The outrage against the bill was entirely warranted. AP U.S. History encourages critical thinking—critical thinking that pushes students to question the very institutions, they, as Americans, have spent whole lives praising and to which they pledge their allegiance to every day.
A lot of Oklahomans who value the kind of learning promoted by AP classes acted upon that outrage. They called their legislators; they utilized their networks of families and friends.
And guess what? That reaction led Rep. Fisher to backpedal. He says he’s working to fix the bill as it was “very poorly worded and incredibly ambiguous,” and that he’s “very supportive of the AP program.”
We need to question our state government in the exact same manner promoted by AP U.S. History. Not only that, but we, as civic-minded young people, need to stand up and be active participants in state and local politics.
I wish I could say that the kind of close-minded thinking that prioritizes the egos of old politicians over the development of its citizens was isolated. But unfortunately this short-sidedness is a prominent feature of the state we call home.
Oklahoma ranks 49th in per pupil spending and has cut more education funding per student than any other state in the last two years. Our infrastructure is crumbling. We incarcerate more women than any other state. Our legislature refuses to make investments in its future while increasing unnecessary tax cuts to the top income bracket and expanding existing tax breaks, ultimately contributing to the $611 million budget shortfall this year.
It’s easy to point to the proposal to ban AP U.S. History and say “this is fundamentally screwing over future generations.” It’s a lot harder to look a complicated tax structure and do the same.

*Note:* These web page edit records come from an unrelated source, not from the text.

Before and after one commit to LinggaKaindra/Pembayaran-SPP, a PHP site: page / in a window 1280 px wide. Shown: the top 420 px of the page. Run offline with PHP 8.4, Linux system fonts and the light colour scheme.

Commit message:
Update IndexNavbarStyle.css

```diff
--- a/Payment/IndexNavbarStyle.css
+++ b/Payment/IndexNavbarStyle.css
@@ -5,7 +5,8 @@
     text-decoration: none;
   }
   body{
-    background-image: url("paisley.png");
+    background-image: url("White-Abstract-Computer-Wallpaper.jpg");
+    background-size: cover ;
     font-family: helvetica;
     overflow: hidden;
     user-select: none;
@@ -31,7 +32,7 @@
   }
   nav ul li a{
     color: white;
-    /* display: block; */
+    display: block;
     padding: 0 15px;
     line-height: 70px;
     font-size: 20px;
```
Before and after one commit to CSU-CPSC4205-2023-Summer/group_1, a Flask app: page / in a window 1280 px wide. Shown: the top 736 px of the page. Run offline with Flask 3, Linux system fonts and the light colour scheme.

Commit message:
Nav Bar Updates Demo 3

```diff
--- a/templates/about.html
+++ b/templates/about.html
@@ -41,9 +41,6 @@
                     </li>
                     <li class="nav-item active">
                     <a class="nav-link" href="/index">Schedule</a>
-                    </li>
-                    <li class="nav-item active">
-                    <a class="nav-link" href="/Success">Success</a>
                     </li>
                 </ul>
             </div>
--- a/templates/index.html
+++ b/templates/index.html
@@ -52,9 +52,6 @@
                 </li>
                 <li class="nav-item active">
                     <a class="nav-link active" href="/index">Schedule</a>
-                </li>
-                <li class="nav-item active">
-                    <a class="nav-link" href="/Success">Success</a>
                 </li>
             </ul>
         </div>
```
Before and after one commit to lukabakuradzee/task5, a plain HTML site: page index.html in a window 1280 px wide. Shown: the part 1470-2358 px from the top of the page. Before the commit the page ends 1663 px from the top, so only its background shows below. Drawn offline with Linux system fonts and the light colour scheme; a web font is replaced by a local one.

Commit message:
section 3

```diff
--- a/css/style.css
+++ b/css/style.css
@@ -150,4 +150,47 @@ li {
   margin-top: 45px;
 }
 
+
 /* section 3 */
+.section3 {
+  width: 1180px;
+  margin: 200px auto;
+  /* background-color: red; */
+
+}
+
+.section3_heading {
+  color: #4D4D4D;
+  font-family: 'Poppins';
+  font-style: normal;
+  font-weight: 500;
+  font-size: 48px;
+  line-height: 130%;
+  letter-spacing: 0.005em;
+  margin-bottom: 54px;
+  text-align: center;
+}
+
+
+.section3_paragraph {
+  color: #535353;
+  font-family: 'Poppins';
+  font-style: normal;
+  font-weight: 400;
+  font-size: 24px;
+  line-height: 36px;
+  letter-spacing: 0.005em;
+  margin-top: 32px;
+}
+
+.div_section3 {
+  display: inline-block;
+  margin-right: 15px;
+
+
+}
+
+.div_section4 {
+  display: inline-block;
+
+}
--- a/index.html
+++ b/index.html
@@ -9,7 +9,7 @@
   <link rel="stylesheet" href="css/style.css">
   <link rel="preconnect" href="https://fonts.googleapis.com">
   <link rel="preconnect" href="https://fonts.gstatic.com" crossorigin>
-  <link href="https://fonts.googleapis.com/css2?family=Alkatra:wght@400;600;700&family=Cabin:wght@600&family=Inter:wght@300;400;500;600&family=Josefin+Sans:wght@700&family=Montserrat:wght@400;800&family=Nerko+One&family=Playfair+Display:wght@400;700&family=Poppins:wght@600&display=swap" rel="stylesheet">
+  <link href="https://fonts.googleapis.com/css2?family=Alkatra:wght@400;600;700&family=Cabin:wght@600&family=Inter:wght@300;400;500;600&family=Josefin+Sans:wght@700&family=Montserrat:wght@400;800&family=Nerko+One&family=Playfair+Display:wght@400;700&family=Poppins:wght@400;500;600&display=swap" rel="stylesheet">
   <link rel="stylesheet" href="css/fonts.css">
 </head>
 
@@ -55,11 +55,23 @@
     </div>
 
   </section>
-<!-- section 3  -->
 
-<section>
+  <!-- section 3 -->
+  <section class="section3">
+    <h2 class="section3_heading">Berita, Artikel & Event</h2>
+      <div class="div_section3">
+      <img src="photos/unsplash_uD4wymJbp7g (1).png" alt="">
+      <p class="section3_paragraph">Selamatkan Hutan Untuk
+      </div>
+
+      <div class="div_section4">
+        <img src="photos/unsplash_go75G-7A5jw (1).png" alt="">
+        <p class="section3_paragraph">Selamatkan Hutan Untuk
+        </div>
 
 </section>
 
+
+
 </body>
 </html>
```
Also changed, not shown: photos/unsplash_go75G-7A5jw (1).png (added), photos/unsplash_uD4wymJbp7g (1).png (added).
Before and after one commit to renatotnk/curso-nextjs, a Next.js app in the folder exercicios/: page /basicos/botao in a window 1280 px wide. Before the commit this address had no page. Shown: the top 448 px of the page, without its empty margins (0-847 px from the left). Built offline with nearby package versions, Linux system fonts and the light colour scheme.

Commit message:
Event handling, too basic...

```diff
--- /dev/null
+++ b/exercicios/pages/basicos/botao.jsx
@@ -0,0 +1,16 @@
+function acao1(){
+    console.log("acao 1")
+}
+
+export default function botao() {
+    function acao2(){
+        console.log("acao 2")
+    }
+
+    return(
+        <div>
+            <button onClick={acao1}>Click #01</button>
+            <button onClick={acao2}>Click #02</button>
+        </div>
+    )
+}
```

When our legislature prioritizes its short-term political interest over the long-term commitment it has to Oklahoma citizens, it fails to meet its obligation to generational fairness. While AP U.S. History is incredibly important, Oklahoma’s failure to meet its obligation is inherently a greater threat to young people than the banning of one high school class.
It takes the same kind of critical thinking we were taught in AP U.S. History to see that our generation is really getting screwed. That $611 million budget shortfall is primarily getting filled with one-time funds that cannot be sustained, thus leaving the burden on future generations.
While we may have won the battle over APUSH, young people are losing the war.
However, if the battle over APUSH taught us anything, is that we can mobilize and truly influence policy. We can call our representatives, energize our friends and family, and advocate for generationally responsible policies.
That’s what Common Sense Action (CSA), the organization I brought to TU last fall, is working towards. This semester we’re advocating for legislation that prioritizes young people, such as education, infrastructure and sustainable taxing policies.
We’re calling and meeting with our representatives, making our voices heard. We’re also working to raise awareness of millennial issues through events, social media campaigns, and petitions.
Active awareness of the actions taken by the Oklahoma legislature takes time and effort, as do activism and responsiveness. At the same time, the costs of inaction is even greater. The longer Oklahoma continues this trend, the more millennials will have to pay both now and down the road.